=== Exercise description ===
Each line below with the word "changed" needs to be copied.
=== Stored data ===
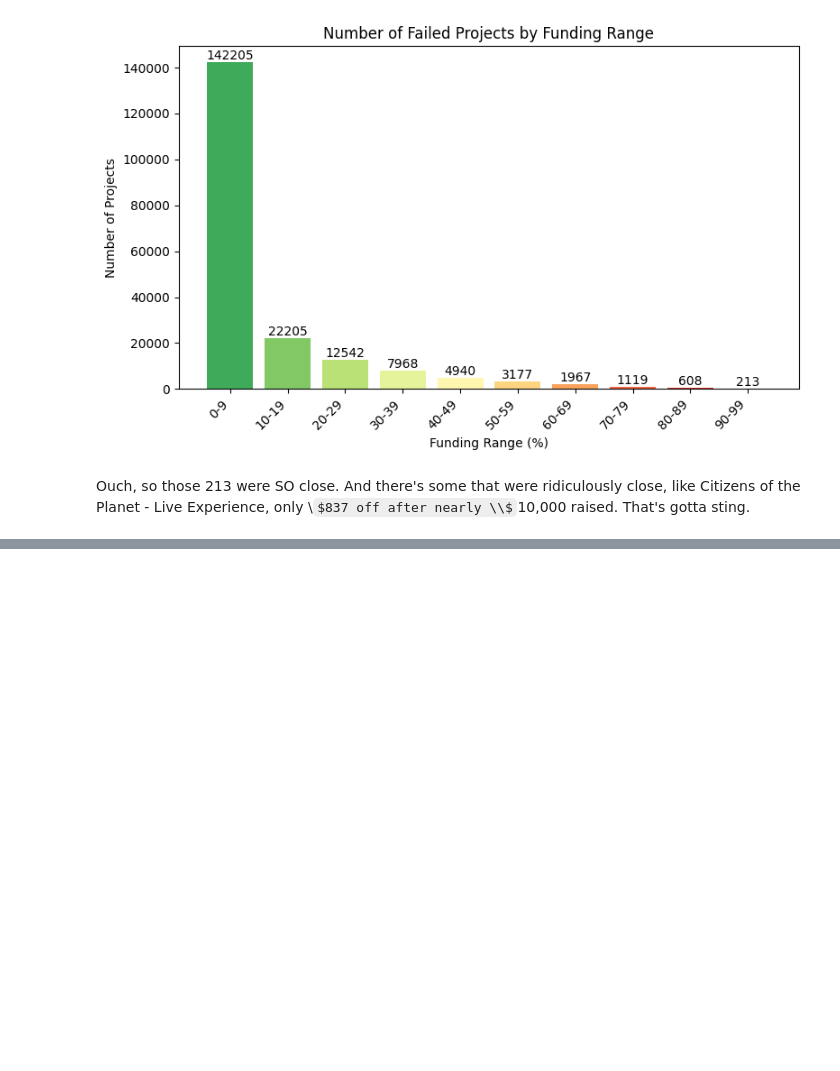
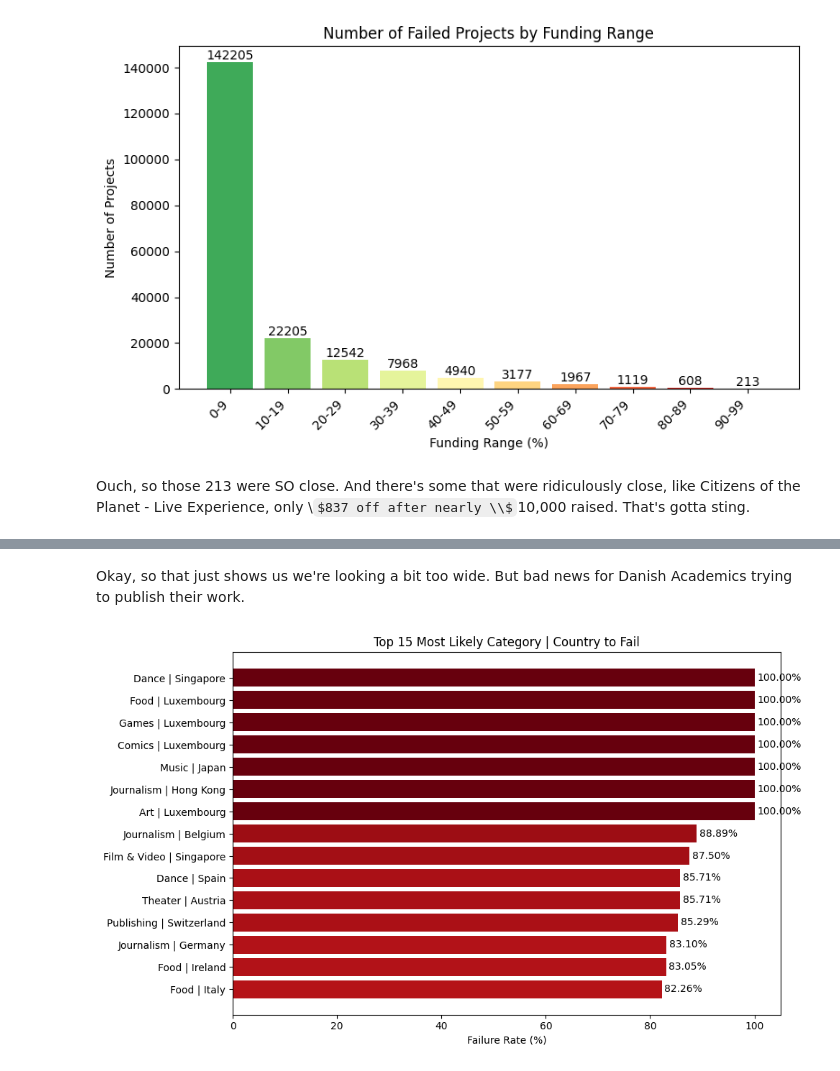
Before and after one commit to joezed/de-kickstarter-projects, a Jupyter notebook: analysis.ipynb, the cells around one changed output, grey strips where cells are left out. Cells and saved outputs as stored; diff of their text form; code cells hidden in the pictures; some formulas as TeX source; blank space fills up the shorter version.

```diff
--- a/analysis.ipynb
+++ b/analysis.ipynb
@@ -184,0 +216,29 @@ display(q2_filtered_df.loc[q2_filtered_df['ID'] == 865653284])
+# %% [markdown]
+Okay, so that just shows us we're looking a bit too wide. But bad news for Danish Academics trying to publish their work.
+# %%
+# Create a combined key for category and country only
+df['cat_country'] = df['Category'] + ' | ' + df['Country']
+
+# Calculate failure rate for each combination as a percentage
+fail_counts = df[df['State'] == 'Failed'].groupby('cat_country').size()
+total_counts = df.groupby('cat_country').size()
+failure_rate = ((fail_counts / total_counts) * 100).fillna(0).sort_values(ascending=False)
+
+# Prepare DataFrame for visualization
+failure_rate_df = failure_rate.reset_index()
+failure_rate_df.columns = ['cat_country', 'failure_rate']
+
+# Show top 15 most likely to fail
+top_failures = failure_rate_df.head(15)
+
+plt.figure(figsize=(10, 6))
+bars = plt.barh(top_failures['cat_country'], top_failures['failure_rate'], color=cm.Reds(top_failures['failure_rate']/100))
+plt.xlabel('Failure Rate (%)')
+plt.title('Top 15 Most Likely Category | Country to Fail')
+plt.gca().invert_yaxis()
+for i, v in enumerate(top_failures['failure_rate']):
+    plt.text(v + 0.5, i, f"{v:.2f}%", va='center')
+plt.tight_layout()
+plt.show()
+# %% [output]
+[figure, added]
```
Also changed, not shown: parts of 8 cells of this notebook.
===
=== Your response ===
Before and after one commit to joezed/de-kickstarter-projects, a Jupyter notebook: analysis.ipynb, the cells around one changed output, grey strips where cells are left out. Cells and saved outputs as stored; diff of their text form; code cells hidden in the pictures; some formulas as TeX source; blank space fills up the shorter version.
Also changed, not shown: parts of 8 cells of this notebook.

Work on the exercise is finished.